AVAILABLE DATA
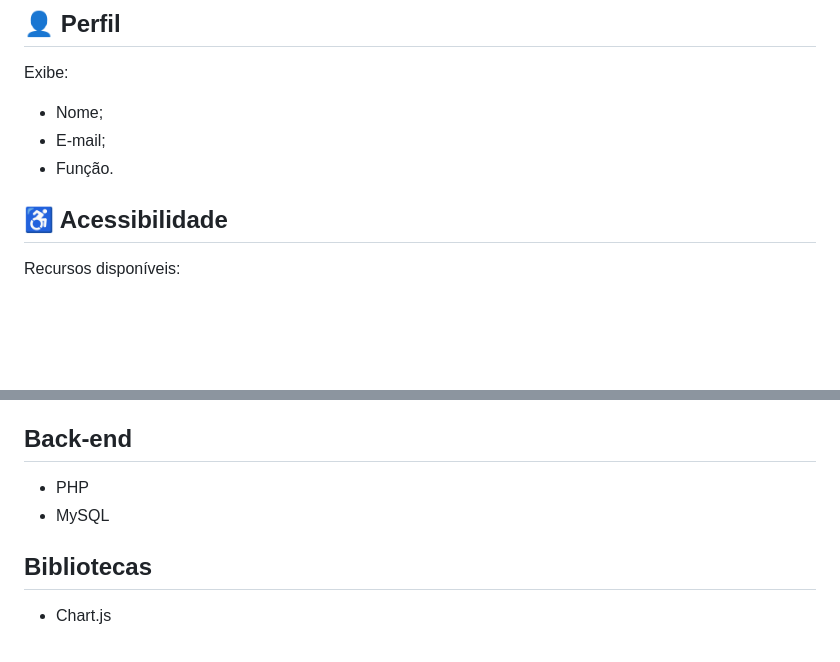
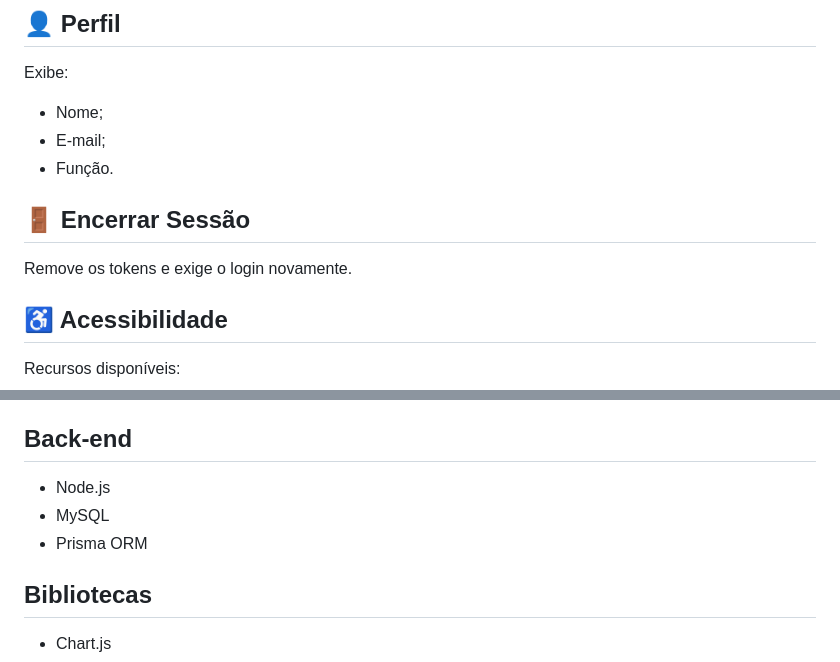
Before and after one commit to luludefaut/projeto-saga, a Markdown page: README.md, 2 parts joined by grey strips. Drawn GitHub-style; blank space fills up the shorter version.

```diff
--- a/README.md
+++ b/README.md
@@ -212,6 +195,10 @@ Exibe:
 * Nome;
 * E-mail;
 * Função.
+
+## 🚪 Encerrar Sessão
+
+Remove os tokens e exige o login novamente.
 
 ## ♿ Acessibilidade
 
@@ -312,8 +299,9 @@ Estrutura:
 
 ## Back-end
 
-* PHP
+* Node.js
 * MySQL
+* Prisma ORM
 
 ## Bibliotecas
 
```
Also changed, not shown: other parts of README.md (+12 -33 lines).
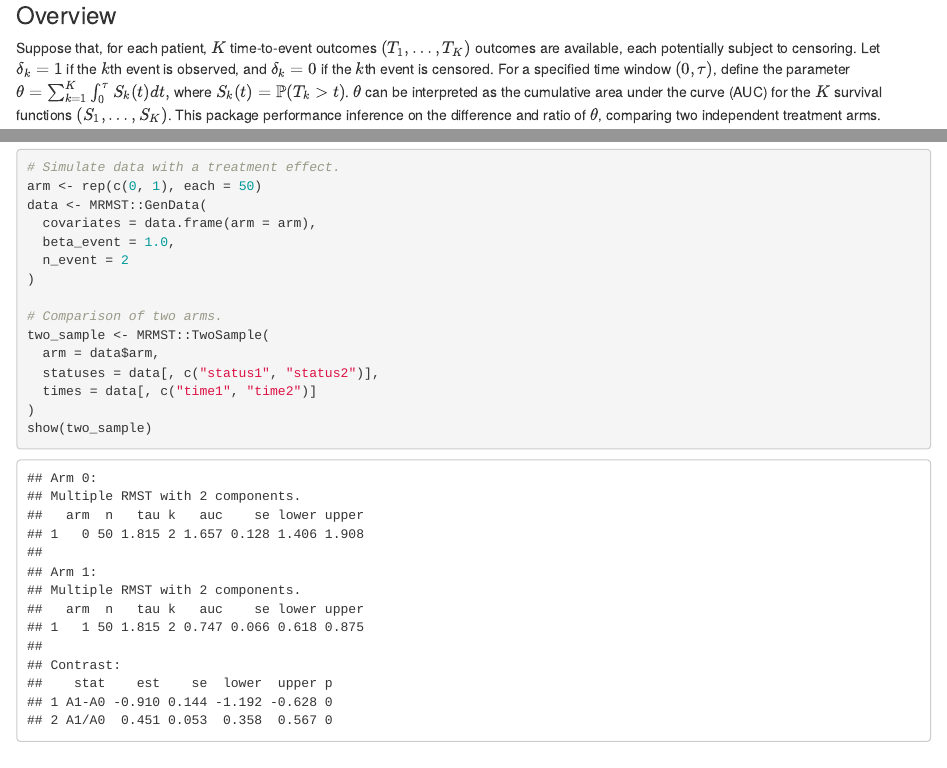
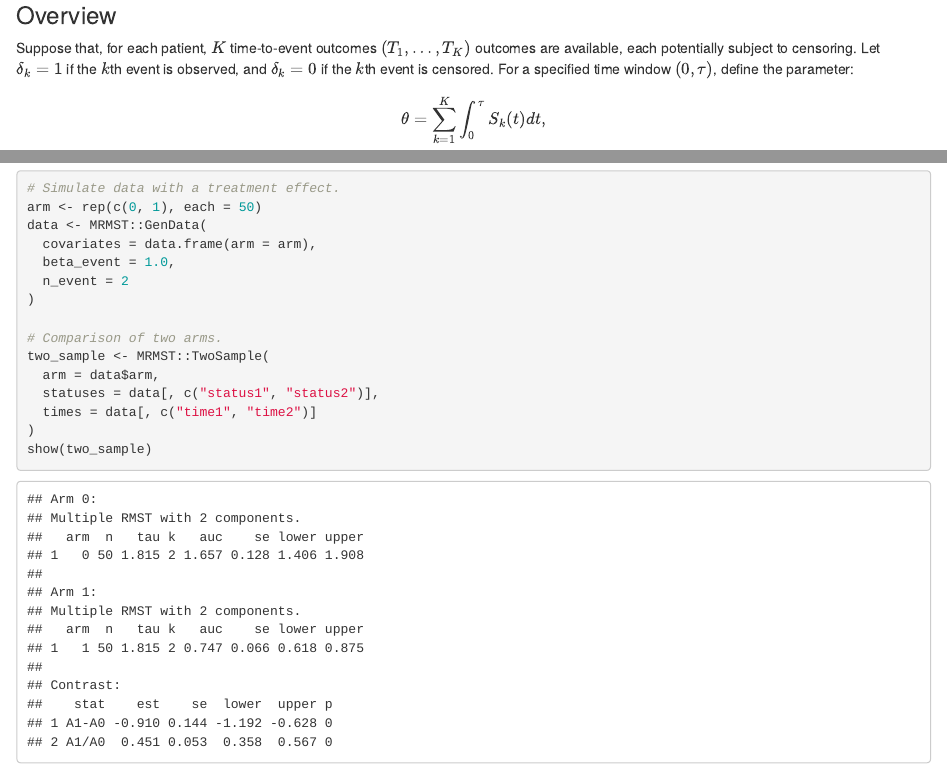
Before and after one commit to zrmacc/MRMST, an R Markdown document (README.Rmd): the page in a window 1100 px wide, from 250 px down, and a second part further down, joined at a grey line. The pictures show the output file README.html that the author committed with the source, opened offline.

Commit message:
Update README.

```diff
--- a/README.Rmd
+++ b/README.Rmd
@@ -18,7 +18,10 @@
 
 ### Overview
 
-Suppose that, for each patient, $K$ time-to-event outcomes $(T_{1}, \dots, T_{K})$ outcomes are available, each potentially subject to censoring. Let $\delta_{k} = 1$ if the $k$th event is observed, and $\delta_{k} = 0$ if the $k$th event is censored. For a specified time window $(0, \tau)$, define the parameter $\theta = \sum_{k=1}^{K}\int_{0}^{\tau}S_{k}(t)dt,$
+Suppose that, for each patient, $K$ time-to-event outcomes $(T_{1}, \dots, T_{K})$ outcomes are available, each potentially subject to censoring. Let $\delta_{k} = 1$ if the $k$th event is observed, and $\delta_{k} = 0$ if the $k$th event is censored. For a specified time window $(0, \tau)$, define the parameter:
+
+$$\theta = \sum_{k=1}^{K}\int_{0}^{\tau}S_{k}(t)dt,$$
+
 where $S_{k}(t) = \mathbb{P}(T_{k} > t)$. $\theta$ can be interpreted as the cumulative area under the curve (AUC) for the $K$ survival functions $(S_{1}, \dots, S_{K})$. This package performance inference on the difference and ratio of $\theta$, comparing two independent treatment arms.
 
 
```
Also changed, not shown: README.html, README.md.
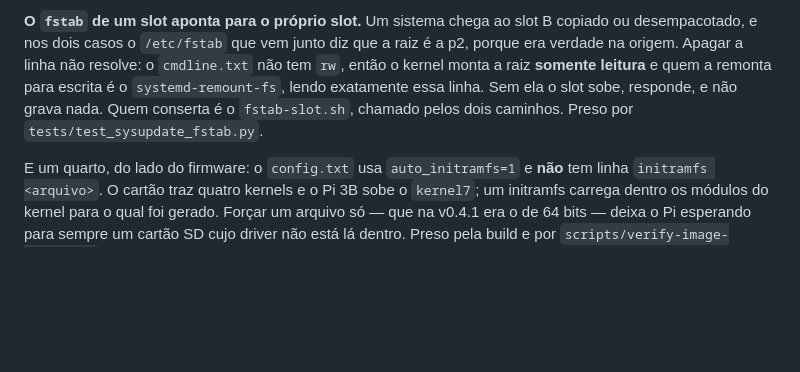
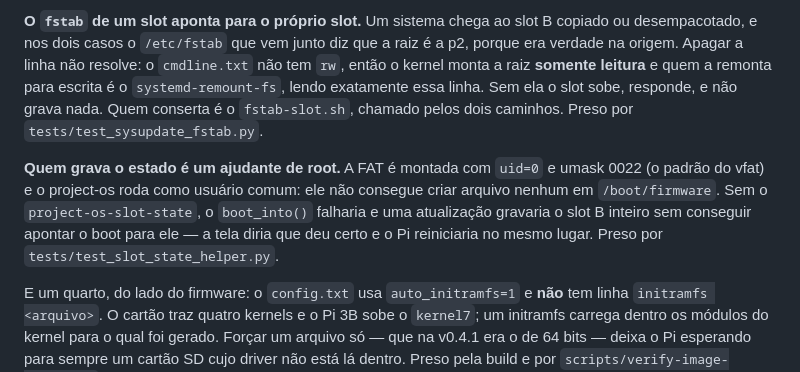
Before and after one commit to NspxMiguel/project-os, a Markdown page: docs/RECOVERY.md, the part around the change. GitHub-like rendering; blank space fills up the shorter version.

```diff
--- a/docs/RECOVERY.md
+++ b/docs/RECOVERY.md
@@ -92,6 +92,13 @@ remonta para escrita é o `systemd-remount-fs`, lendo exatamente essa linha. Sem
 o slot sobe, responde, e não grava nada. Quem conserta é o `fstab-slot.sh`, chamado
 pelos dois caminhos. Preso por `tests/test_sysupdate_fstab.py`.
 
+**Quem grava o estado é um ajudante de root.** A FAT é montada com `uid=0` e umask
+0022 (o padrão do vfat) e o project-os roda como usuário comum: ele não consegue
+criar arquivo nenhum em `/boot/firmware`. Sem o `project-os-slot-state`, o
+`boot_into()` falharia e uma atualização gravaria o slot B inteiro sem conseguir
+apontar o boot para ele — a tela diria que deu certo e o Pi reiniciaria no mesmo
+lugar. Preso por `tests/test_slot_state_helper.py`.
+
 E um quarto, do lado do firmware: o `config.txt` usa `auto_initramfs=1` e **não** tem
 linha `initramfs <arquivo>`. O cartão traz quatro kernels e o Pi 3B sobe o `kernel7`;
 um initramfs carrega dentro os módulos do kernel para o qual foi gerado. Forçar um
```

TASK BRIEF
Give back every line of the material above word for word, leaving out the pictures.

ANSWER TO THIS TASK
Before and after one commit to luludefaut/projeto-saga, a Markdown page: README.md, 2 parts joined by grey strips. Drawn GitHub-style; blank space fills up the shorter version.

```diff
--- a/README.md
+++ b/README.md
@@ -212,6 +195,10 @@ Exibe:
 * Nome;
 * E-mail;
 * Função.
+
+## 🚪 Encerrar Sessão
+
+Remove os tokens e exige o login novamente.
 
 ## ♿ Acessibilidade
 
@@ -312,8 +299,9 @@ Estrutura:
 
 ## Back-end
 
-* PHP
+* Node.js
 * MySQL
+* Prisma ORM
 
 ## Bibliotecas
 
```
Also changed, not shown: other parts of README.md (+12 -33 lines).
Before and after one commit to zrmacc/MRMST, an R Markdown document (README.Rmd): the page in a window 1100 px wide, from 250 px down, and a second part further down, joined at a grey line. The pictures show the output file README.html that the author committed with the source, opened offline.

Commit message:
Update README.

```diff
--- a/README.Rmd
+++ b/README.Rmd
@@ -18,7 +18,10 @@
 
 ### Overview
 
-Suppose that, for each patient, $K$ time-to-event outcomes $(T_{1}, \dots, T_{K})$ outcomes are available, each potentially subject to censoring. Let $\delta_{k} = 1$ if the $k$th event is observed, and $\delta_{k} = 0$ if the $k$th event is censored. For a specified time window $(0, \tau)$, define the parameter $\theta = \sum_{k=1}^{K}\int_{0}^{\tau}S_{k}(t)dt,$
+Suppose that, for each patient, $K$ time-to-event outcomes $(T_{1}, \dots, T_{K})$ outcomes are available, each potentially subject to censoring. Let $\delta_{k} = 1$ if the $k$th event is observed, and $\delta_{k} = 0$ if the $k$th event is censored. For a specified time window $(0, \tau)$, define the parameter:
+
+$$\theta = \sum_{k=1}^{K}\int_{0}^{\tau}S_{k}(t)dt,$$
+
 where $S_{k}(t) = \mathbb{P}(T_{k} > t)$. $\theta$ can be interpreted as the cumulative area under the curve (AUC) for the $K$ survival functions $(S_{1}, \dots, S_{K})$. This package performance inference on the difference and ratio of $\theta$, comparing two independent treatment arms.
 
 
```
Also changed, not shown: README.html, README.md.
Before and after one commit to NspxMiguel/project-os, a Markdown page: docs/RECOVERY.md, the part around the change. GitHub-like rendering; blank space fills up the shorter version.

```diff
--- a/docs/RECOVERY.md
+++ b/docs/RECOVERY.md
@@ -92,6 +92,13 @@ remonta para escrita é o `systemd-remount-fs`, lendo exatamente essa linha. Sem
 o slot sobe, responde, e não grava nada. Quem conserta é o `fstab-slot.sh`, chamado
 pelos dois caminhos. Preso por `tests/test_sysupdate_fstab.py`.
 
+**Quem grava o estado é um ajudante de root.** A FAT é montada com `uid=0` e umask
+0022 (o padrão do vfat) e o project-os roda como usuário comum: ele não consegue
+criar arquivo nenhum em `/boot/firmware`. Sem o `project-os-slot-state`, o
+`boot_into()` falharia e uma atualização gravaria o slot B inteiro sem conseguir
+apontar o boot para ele — a tela diria que deu certo e o Pi reiniciaria no mesmo
+lugar. Preso por `tests/test_slot_state_helper.py`.
+
 E um quarto, do lado do firmware: o `config.txt` usa `auto_initramfs=1` e **não** tem
 linha `initramfs <arquivo>`. O cartão traz quatro kernels e o Pi 3B sobe o `kernel7`;
 um initramfs carrega dentro os módulos do kernel para o qual foi gerado. Forçar um
```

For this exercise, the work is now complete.